The Harrod-Domar Model [ Biz/ed Virtual Developing Country ]

The Virtual Developing Country is a case study of Zambia. There are a series of field trips available looking at different issues connected with economic development. This trip is the Copper Tour and this page looks at the Harrod-Domar model of economic growth.

Theories

Harrod-Domar Model

Next theory - The Lewis Model of Development >>

This model, developed independently by RF Harrod and ED Domar in the l930s, suggests savings provide the funds which are borrowed for investment purposes.

The model suggests that the economy's rate of growth depends on:

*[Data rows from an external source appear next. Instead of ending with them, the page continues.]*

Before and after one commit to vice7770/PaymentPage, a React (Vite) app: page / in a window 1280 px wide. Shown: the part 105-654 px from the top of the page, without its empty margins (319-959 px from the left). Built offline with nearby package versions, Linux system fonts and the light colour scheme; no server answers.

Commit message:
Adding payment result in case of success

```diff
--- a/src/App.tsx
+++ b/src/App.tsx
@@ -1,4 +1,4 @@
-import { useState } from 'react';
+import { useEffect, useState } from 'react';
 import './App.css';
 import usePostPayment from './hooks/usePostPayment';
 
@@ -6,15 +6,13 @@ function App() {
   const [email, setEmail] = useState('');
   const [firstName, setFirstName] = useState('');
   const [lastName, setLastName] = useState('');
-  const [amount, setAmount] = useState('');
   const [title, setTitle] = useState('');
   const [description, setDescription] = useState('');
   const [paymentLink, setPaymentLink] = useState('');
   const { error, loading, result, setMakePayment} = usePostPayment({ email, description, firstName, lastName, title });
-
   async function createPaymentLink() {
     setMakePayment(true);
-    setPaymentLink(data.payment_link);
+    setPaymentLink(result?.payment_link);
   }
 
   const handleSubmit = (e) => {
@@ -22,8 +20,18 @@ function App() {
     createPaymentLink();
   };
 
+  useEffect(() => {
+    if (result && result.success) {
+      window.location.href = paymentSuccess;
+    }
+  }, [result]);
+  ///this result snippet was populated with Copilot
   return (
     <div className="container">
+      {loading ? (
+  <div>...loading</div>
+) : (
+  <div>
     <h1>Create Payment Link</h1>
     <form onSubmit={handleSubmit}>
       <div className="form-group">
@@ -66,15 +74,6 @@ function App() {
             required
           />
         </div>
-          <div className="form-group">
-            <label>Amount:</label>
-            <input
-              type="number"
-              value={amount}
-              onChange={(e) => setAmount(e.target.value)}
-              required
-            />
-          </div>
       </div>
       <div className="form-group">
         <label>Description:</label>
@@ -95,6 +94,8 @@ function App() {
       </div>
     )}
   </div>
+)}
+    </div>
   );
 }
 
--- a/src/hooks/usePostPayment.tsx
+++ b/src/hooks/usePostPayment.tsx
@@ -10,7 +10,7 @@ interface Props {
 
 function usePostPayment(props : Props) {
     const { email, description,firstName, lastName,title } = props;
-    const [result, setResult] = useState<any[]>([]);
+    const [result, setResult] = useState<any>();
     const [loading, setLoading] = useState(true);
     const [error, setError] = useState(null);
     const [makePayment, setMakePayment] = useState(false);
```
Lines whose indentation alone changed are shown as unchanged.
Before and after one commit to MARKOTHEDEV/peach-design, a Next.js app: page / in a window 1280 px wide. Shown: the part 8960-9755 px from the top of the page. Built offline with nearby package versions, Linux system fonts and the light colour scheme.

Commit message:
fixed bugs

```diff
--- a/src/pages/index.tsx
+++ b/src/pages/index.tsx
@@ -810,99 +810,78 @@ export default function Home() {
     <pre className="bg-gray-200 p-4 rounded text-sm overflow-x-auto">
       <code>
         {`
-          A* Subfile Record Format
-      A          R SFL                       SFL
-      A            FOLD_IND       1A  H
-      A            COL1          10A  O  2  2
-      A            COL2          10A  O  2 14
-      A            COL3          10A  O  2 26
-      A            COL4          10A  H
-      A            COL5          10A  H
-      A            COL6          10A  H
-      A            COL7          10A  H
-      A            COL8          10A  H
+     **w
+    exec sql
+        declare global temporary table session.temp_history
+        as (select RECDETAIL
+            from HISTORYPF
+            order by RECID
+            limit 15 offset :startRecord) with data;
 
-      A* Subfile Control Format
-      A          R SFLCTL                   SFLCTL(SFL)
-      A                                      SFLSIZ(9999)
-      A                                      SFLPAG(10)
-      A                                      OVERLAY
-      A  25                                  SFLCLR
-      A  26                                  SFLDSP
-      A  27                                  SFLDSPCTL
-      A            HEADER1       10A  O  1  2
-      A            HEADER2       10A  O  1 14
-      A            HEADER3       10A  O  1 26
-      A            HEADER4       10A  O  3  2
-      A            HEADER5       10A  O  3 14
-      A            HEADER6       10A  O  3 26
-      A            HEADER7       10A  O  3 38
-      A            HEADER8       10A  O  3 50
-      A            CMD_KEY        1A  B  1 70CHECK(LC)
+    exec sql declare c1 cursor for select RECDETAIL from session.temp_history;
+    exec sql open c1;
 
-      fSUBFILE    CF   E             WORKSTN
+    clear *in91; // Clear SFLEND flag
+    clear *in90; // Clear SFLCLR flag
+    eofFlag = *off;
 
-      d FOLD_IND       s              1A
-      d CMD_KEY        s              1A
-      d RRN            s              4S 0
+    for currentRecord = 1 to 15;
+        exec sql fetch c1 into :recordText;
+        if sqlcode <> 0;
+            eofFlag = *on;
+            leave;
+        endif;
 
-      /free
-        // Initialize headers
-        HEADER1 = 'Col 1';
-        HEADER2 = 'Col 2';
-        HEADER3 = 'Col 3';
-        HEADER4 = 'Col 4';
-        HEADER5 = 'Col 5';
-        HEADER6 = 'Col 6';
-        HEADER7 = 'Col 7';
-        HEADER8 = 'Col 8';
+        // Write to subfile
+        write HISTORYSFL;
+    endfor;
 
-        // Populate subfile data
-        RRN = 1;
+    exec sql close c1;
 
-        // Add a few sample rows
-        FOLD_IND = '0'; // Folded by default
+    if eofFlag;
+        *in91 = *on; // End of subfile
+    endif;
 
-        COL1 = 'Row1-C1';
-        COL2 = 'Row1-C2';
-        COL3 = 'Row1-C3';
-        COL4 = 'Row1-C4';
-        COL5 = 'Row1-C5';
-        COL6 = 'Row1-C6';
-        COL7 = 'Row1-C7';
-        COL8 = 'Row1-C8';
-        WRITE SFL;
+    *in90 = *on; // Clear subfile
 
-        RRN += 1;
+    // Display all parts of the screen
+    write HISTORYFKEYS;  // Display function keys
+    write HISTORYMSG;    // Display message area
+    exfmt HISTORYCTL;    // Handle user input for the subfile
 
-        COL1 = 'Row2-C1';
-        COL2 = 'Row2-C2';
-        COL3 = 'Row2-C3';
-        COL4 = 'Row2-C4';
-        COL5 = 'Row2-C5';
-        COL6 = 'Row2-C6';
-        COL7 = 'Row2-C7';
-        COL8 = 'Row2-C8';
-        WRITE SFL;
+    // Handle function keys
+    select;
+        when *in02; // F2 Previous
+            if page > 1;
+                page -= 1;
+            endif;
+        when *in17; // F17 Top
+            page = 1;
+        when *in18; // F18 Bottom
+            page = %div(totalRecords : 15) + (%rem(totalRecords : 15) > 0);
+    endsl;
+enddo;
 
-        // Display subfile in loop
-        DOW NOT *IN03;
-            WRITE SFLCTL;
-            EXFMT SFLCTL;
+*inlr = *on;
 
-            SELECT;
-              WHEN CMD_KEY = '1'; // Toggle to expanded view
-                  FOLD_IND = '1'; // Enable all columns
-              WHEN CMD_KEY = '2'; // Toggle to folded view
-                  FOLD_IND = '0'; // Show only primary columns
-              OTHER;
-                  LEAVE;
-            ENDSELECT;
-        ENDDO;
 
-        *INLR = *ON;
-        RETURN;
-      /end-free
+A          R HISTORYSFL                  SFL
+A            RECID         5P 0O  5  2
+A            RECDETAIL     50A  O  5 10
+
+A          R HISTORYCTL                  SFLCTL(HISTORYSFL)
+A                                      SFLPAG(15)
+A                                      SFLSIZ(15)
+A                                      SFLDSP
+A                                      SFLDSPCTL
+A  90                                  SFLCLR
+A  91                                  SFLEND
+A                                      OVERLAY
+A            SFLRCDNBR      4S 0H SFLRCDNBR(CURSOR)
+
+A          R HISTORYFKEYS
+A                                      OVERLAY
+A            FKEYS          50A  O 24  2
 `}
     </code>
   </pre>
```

  • the level of saving
  • the productivity of investment i.e. the capital output ratio

For example, if $10 worth of capital equipment produces each $1 of annual output, a capital-output ratio of 10 to 1 exists. A 3 to 1 capital-output ratio indicates that only $3 of capital is required to produce each $1 of output annually.

The Harrod-Domar model was developed to help analyse the business cycle. However, it was later adapted to 'explain' economic growth. It concluded that:

  • Economic growth depends on the amount of labour and capital.
  • As LDCs often have an abundant supply of labour it is a lack of physical capital that holds back economic growth and development.
  • More physical capital generates economic growth.
  • Net investment leads to more capital accumulation, which generates higher output and income.
  • Higher income allows higher levels of saving.

Implications of the model
The key to economic growth is to expand the level of investment both in terms of fixed capital and human capital. To do this policies are needed that encourage saving and/or generate technological advances which enable firms to produce more output with less capital i.e. lower their capital output ratio.

Problems of the model

  • Economic growth and economic development are not the same. Economic growth is a necessary but not sufficient condition for development
  • Practically it is difficult to stimulate the level of domestic savings particularly in the case of LDCs where incomes are low.
  • Borrowing from overseas to fill the gap caused by insufficient savings causes debt repayment problems later.
  • The law of diminishing returns would suggest that as investment increases the productivity of the capital will diminish and the capital to output ratio rise.

Next theory - The Lewis Model of Development >>


Related Glossary Items:
Investment
Development
Economic Growth
Capital Output Ratio
Diminishing Returns

Related Issues:
Industrialisation of Zambia

Related Theories:
Fisher Clark's Theory of Structural Change
The Lewis Model of Development
Rostow's Model - the Stages of Economic Development
The Causes of Economic Growth